I haven’t been to Capitol Hill for more than a year, but friends paint a sad picture of that area — swarms of National Guardsmen and few civilians. They find this disturbing.
According to the editors of National Review, there are around 6,000 troops in the area now (down from 25,000 on Inauguration Day). The plan, apparently, is to keep thousands there through March, and some National Guard presence through at least the Fall.
I agree with NR editors that this show of force makes no sense. In fact, even Eleanor Holmes Norton, D.C.’s left-liberal representative in Congress, has spoken out against the prospect of that continuing National Guard presence.
Turning the Capitol and its grounds into an armed fortress is a bad look in a democracy. We should want tourists to flock to the Capitol, as they have always done. A large presence of troops will keep them away.
It’s true, of course, that we need to protect the building and those who work there. But there’s no reason to believe that another attack like that of January 6 will occur now that the fantasy of blocking Biden’s election is an impossibility. And even that attack probably could have been handled without the National Guard if the Capitol police had been better prepared.
Thus, the NR editors rightly conclude:
The large-scale presence of National Guardsmen on the Hill should end. These troops have done their duty admirably, but it’s time to go home.
New security protocols may be necessary at the Capitol — certainly the police should be better prepared for protests that might run out of control — but they should be carefully thought through and calibrated. And they shouldn’t include a tall razor-wire fence that symbolically separates our elected representatives from the people they serve.

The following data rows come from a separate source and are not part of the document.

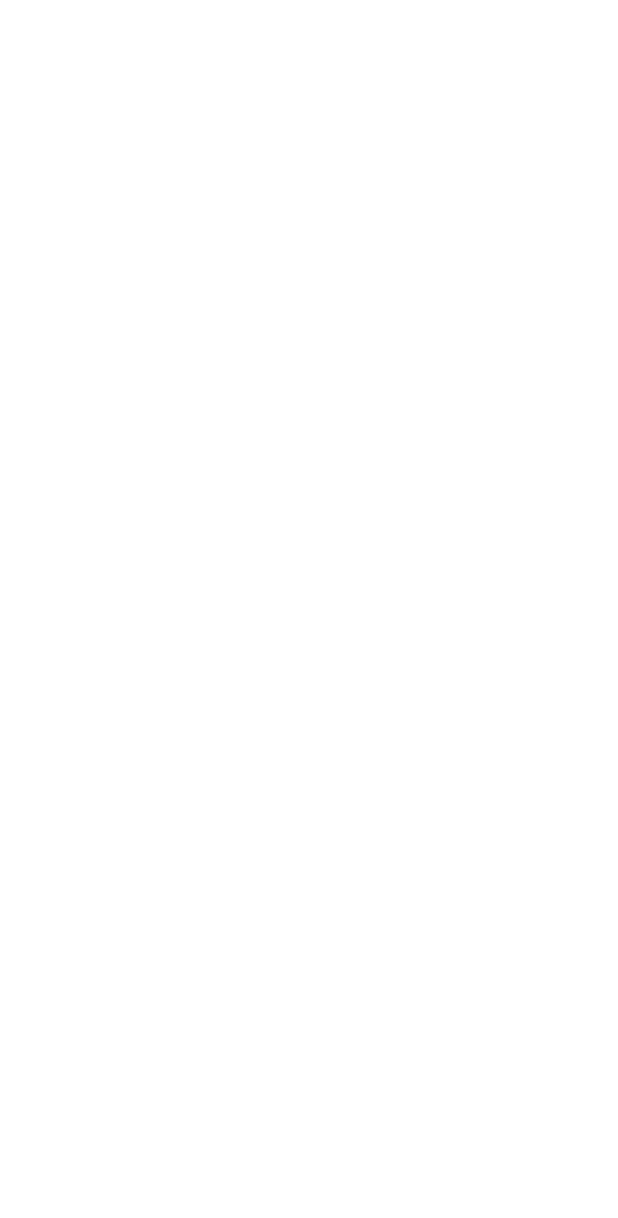
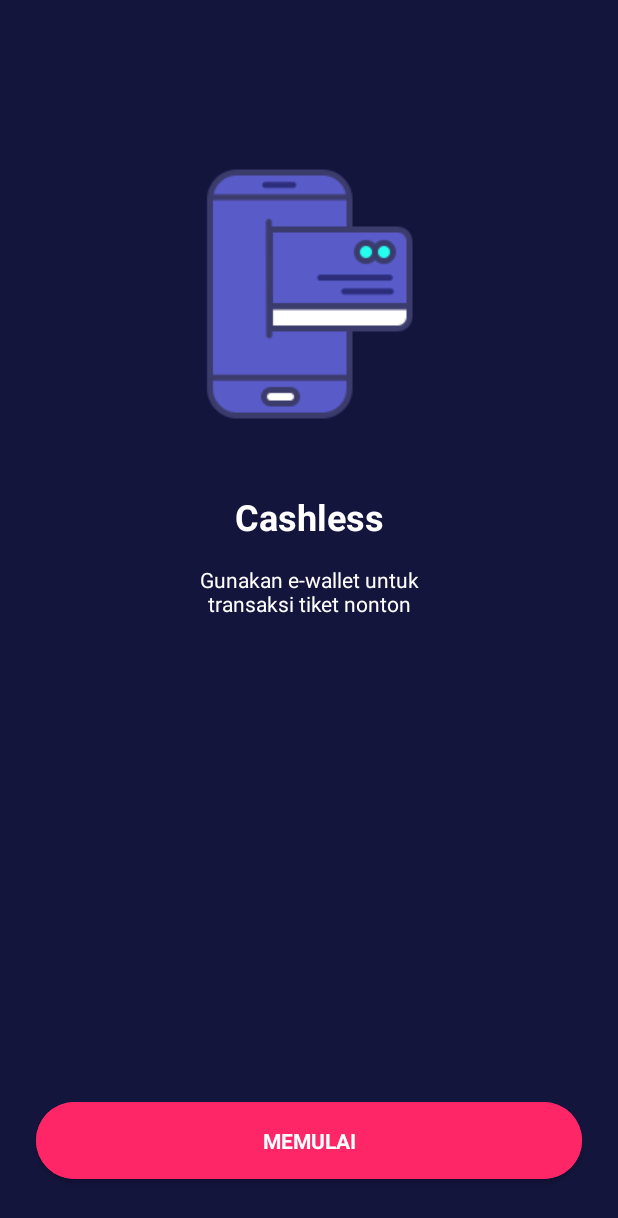
Before and after one commit to chairoel/MOV-Apps, an Android app: the OnboardingThreeActivity screen opened directly, with no data from a screen before it, on a phone screen of 412 x 824 dp. Before the commit the part shown is empty. Shown: the top 1218 px of the screen. Run offline under Robolectric (Android 15) with nearby library versions, the phone set to English and light mode, and no system bars.

Commit message:
[1] update id logo in splash screen [2] update UI on onboarding two and three

```diff
--- a/app/src/main/res/layout/activity_onboarding_three.xml
+++ b/app/src/main/res/layout/activity_onboarding_three.xml
@@ -4,6 +4,60 @@
     xmlns:tools="http://schemas.android.com/tools"
     android:layout_width="match_parent"
     android:layout_height="match_parent"
+    android:background="@color/bg_color"
     tools:context=".onboarding.OnboardingThreeActivity">
 
+    <ImageView
+        android:id="@+id/ivOB2"
+        android:layout_width="wrap_content"
+        android:layout_height="wrap_content"
+        android:layout_marginTop="96dp"
+        app:layout_constraintEnd_toEndOf="parent"
+        app:layout_constraintStart_toStartOf="parent"
+        app:layout_constraintTop_toTopOf="parent"
+        app:srcCompat="@drawable/onboarding_three"
+        android:contentDescription="@string/desc" />
+
+    <TextView
+        android:id="@+id/tvPreSales"
+        android:layout_width="wrap_content"
+        android:layout_height="wrap_content"
+        android:layout_marginTop="32dp"
+        android:textStyle="bold"
+        android:text="@string/cashless"
+        android:textSize="24sp"
+        android:textColor="@color/white"
+        app:layout_constraintEnd_toEndOf="@+id/ivOB2"
+        app:layout_constraintStart_toStartOf="@+id/ivOB2"
+        app:layout_constraintTop_toBottomOf="@+id/ivOB2" />
+
+    <TextView
+        android:id="@+id/tvPreSalesDesc"
+        android:layout_width="wrap_content"
+        android:layout_height="wrap_content"
+        android:layout_marginTop="16dp"
+        android:text="@string/cashless_desc"
+        android:gravity="center"
+        android:textColor="@color/white"
+        app:layout_constraintEnd_toEndOf="@+id/ivOB2"
+        app:layout_constraintStart_toStartOf="@+id/ivOB2"
+        app:layout_constraintTop_toBottomOf="@+id/tvPreSales" />
+
+    <Button
+        android:id="@+id/btnStart"
+        style="@style/Widget.MaterialComponents.FloatingActionButton"
+        android:layout_width="0dp"
+        android:paddingVertical="16dp"
+        android:layout_height="wrap_content"
+        android:layout_centerHorizontal="true"
+        android:layout_marginHorizontal="24dp"
+        android:layout_marginBottom="32dp"
+        android:backgroundTint="@color/pink"
+        android:text="@string/start"
+        android:textAllCaps="true"
+        android:textStyle="bold"
+        app:layout_constraintBottom_toBottomOf="parent"
+        app:layout_constraintEnd_toEndOf="parent"
+        app:layout_constraintStart_toStartOf="parent" />
+
 </androidx.constraintlayout.widget.ConstraintLayout>
--- a/app/src/main/res/layout/activity_splash_screen.xml
+++ b/app/src/main/res/layout/activity_splash_screen.xml
@@ -9,7 +9,7 @@
 
 
     <ImageView
-        android:id="@+id/imageView"
+        android:id="@+id/ivLogo"
         android:layout_width="wrap_content"
         android:layout_height="wrap_content"
         app:layout_constraintBottom_toBottomOf="parent"
```
Also changed, not shown: app/src/main/res/layout/activity_onboarding_two.xml (+54 -0 lines).
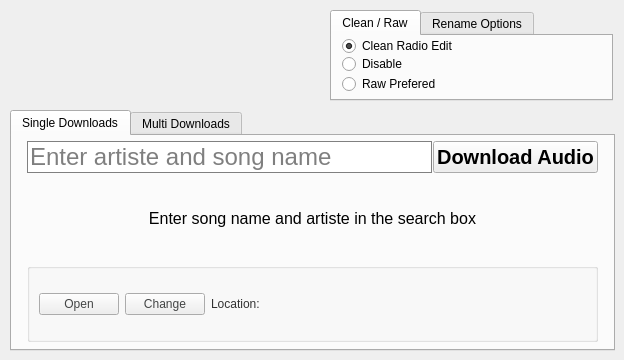
Old version of the form MainUiWindow.ui in the repository ktappdev/YTDownloader_PYQT5.
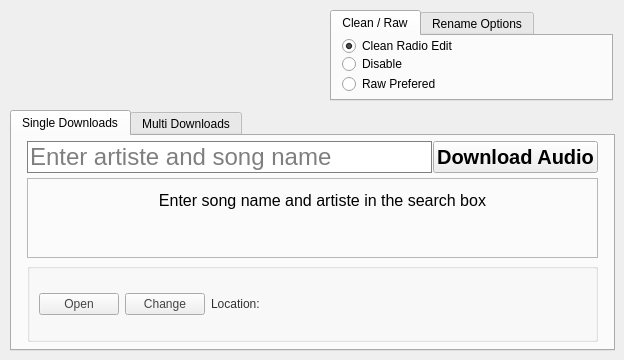
New version of the form. Icons and pictures are not drawn.

Commit message: modified rename func to include webm

```diff
--- a/MainUiWindow.ui
+++ b/MainUiWindow.ui
@@ -270,7 +270,22 @@
         </layout>
        </item>
        <item>
+        <widget class="QFrame" name="frame">
+         <property name="frameShape">
+          <enum>QFrame::StyledPanel</enum>
+         </property>
+         <property name="frameShadow">
+          <enum>QFrame::Raised</enum>
+         </property>
         <widget class="QLabel" name="update_label">
+          <property name="geometry">
+           <rect>
+            <x>10</x>
+            <y>0</y>
+            <width>571</width>
+            <height>45</height>
+           </rect>
+          </property>
          <property name="font">
           <font>
            <family>Arial</family>
@@ -301,6 +316,7 @@
          <property name="wordWrap">
           <bool>false</bool>
          </property>
+         </widget>
         </widget>
        </item>
        <item>
```
Lines whose indentation alone changed are shown as unchanged. The commit also changes 1 other file.
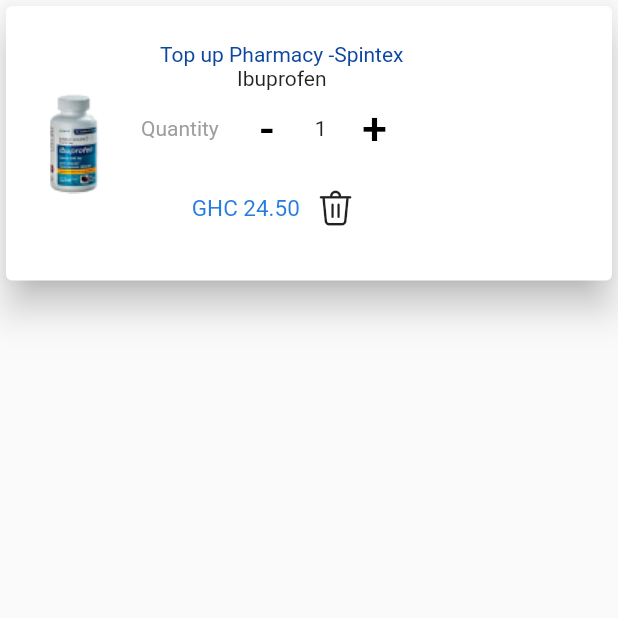
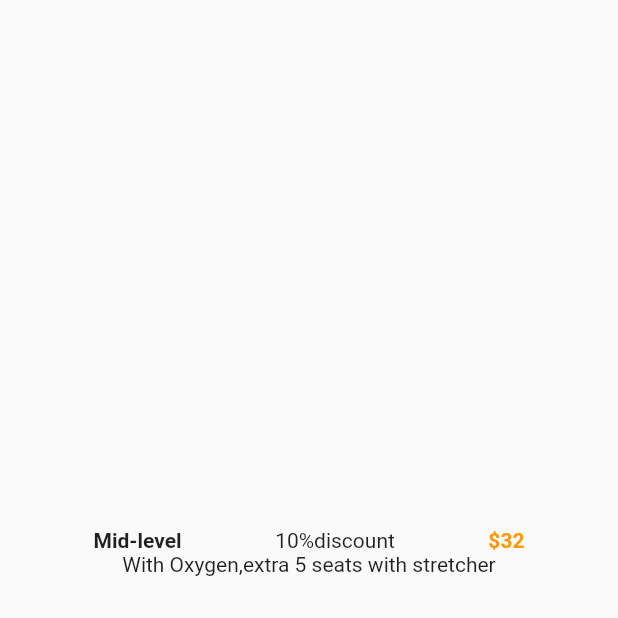
Before and after one commit to akuetteh51/ecentials, a Flutter app: the screen it shows after launch, on a phone screen of 412 x 824 dp, the top half of it. Run offline on Flutter 3.47's test engine with Material 2 defaults, Android fonts, the phone set to English and light mode, and no system bars; our stand-ins replace animated_splash_screen, flutter_neumorphic, get, shared_preferences, smooth_page_indicator.

Commit message:
ambulanceList

```diff
--- a/lib/main.dart
+++ b/lib/main.dart
@@ -1,4 +1,5 @@
 import 'package:animated_splash_screen/animated_splash_screen.dart';
+import 'package:ecentialsclone/src/Widgets/ambulanceList.dart';
 import 'package:ecentialsclone/src/Widgets/cartCard.dart';
 import 'package:ecentialsclone/src/Widgets/doctorCard.dart';
 import 'package:ecentialsclone/src/Widgets/drugCard.dart';
@@ -33,7 +34,7 @@ Future main() async {
         //   quantity: 14,
         //   price: 2.00,
         // ),
-        body: cartCard(),
+        body: ambulanceList(),
       ),
     ),
   );
--- /dev/null
+++ b/lib/src/Widgets/ambulanceList.dart
@@ -0,0 +1,37 @@
+import 'package:ecentialsclone/src/Themes/ecentials_icons_icons.dart';
+import 'package:flutter/material.dart';
+
+class ambulanceList extends StatelessWidget {
+  const ambulanceList({Key? key}) : super(key: key);
+
+  @override
+  Widget build(BuildContext context) {
+    return Center(
+      child: SizedBox(
+        height: 120.0,
+        width: 414.0,
+        child: Column(children: [
+          Row(mainAxisAlignment: MainAxisAlignment.spaceEvenly, children: [
+            Text(
+              "Mid-level",
+              style:
+                  const TextStyle(fontWeight: FontWeight.bold, fontSize: 14.0),
+            ),
+            Text(
+              "10%discount",
+              style: const TextStyle(fontSize: 14.0),
+            ),
+            Text(
+              "\$32",
+              style: const TextStyle(
+                  fontWeight: FontWeight.bold,
+                  fontSize: 14.0,
+                  color: Colors.orange),
+            ),
+          ]),
+          Text("With Oxygen,extra 5 seats with stretcher"),
+        ]),
+      ),
+    );
+  }
+}
```
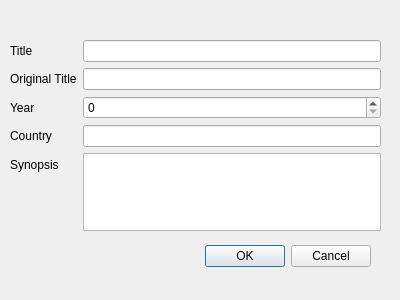
This is src/MetadataWindow.ui in ochurlaud/macaw-movies as Qt 5 draws it before an edit. The edited form follows.
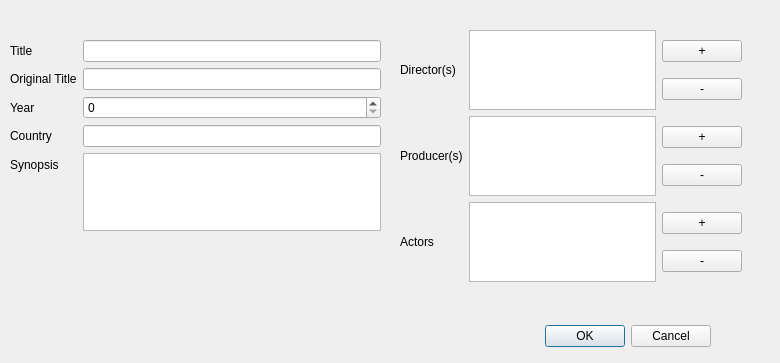
This is the edited form.

The edit to the form file:
```diff
--- a/src/MetadataWindow.ui
+++ b/src/MetadataWindow.ui
@@ -6,8 +6,8 @@
    <rect>
     <x>0</x>
     <y>0</y>
-    <width>400</width>
-    <height>300</height>
+    <width>780</width>
+    <height>363</height>
    </rect>
   </property>
   <property name="windowTitle">
@@ -16,9 +16,9 @@
   <widget class="QDialogButtonBox" name="buttonBox">
    <property name="geometry">
     <rect>
-     <x>30</x>
-     <y>240</y>
-     <width>341</width>
+     <x>180</x>
+     <y>320</y>
+     <width>531</width>
      <height>32</height>
     </rect>
    </property>
@@ -98,6 +98,102 @@
     </item>
    </layout>
   </widget>
+  <widget class="QWidget" name="gridLayoutWidget">
+   <property name="geometry">
+    <rect>
+     <x>400</x>
+     <y>30</y>
+     <width>342</width>
+     <height>252</height>
+    </rect>
+   </property>
+   <layout class="QGridLayout" name="gridLayout">
+    <item row="1" column="0">
+     <widget class="QLabel" name="producersLabel">
+      <property name="text">
+       <string>Producer(s)</string>
+      </property>
+     </widget>
+    </item>
+    <item row="2" column="0">
+     <widget class="QLabel" name="actorsLabel">
+      <property name="text">
+       <string>Actors</string>
+      </property>
+     </widget>
+    </item>
+    <item row="1" column="1">
+     <widget class="QListWidget" name="producersWidget"/>
+    </item>
+    <item row="0" column="1">
+     <widget class="QListWidget" name="directorsWidget"/>
+    </item>
+    <item row="0" column="0">
+     <widget class="QLabel" name="directorsLabel">
+      <property name="text">
+       <string>Director(s)</string>
+      </property>
+     </widget>
+    </item>
+    <item row="1" column="2">
+     <layout class="QVBoxLayout" name="producersBtn">
+      <item>
+       <widget class="QPushButton" name="addProducerButton">
+        <property name="text">
+         <string>+</string>
+        </property>
+       </widget>
+      </item>
+      <item>
+       <widget class="QPushButton" name="delProducerButton">
+        <property name="text">
+         <string>-</string>
+        </property>
+       </widget>
+      </item>
+     </layout>
+    </item>
+    <item row="0" column="2">
+     <layout class="QVBoxLayout" name="directorBtns">
+      <item>
+       <widget class="QPushButton" name="addDirectorButton">
+        <property name="text">
+         <string>+</string>
+        </property>
+       </widget>
+      </item>
+      <item>
+       <widget class="QPushButton" name="delDirectorButton">
+        <property name="text">
+         <string>-</string>
+        </property>
+       </widget>
+      </item>
+     </layout>
+    </item>
+    <item row="2" column="2">
+     <layout class="QVBoxLayout" name="actorsBtn">
+      <item>
+       <widget class="QPushButton" name="addActorButton">
+        <property name="text">
+         <string>+</string>
+        </property>
+       </widget>
+      </item>
+      <item>
+       <widget class="QPushButton" name="delActorButton">
+        <property name="text">
+         <string>-</string>
+        </property>
+       </widget>
+      </item>
+     </layout>
+    </item>
+    <item row="2" column="1">
+     <widget class="QListWidget" name="actorsWidget"/>
+    </item>
+   </layout>
+  </widget>
  </widget>
  <resources/>
  <connections>
```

The U.S. Capitol is one of the marvels of our open society. It shouldn’t be made to look like it belongs in a closed one.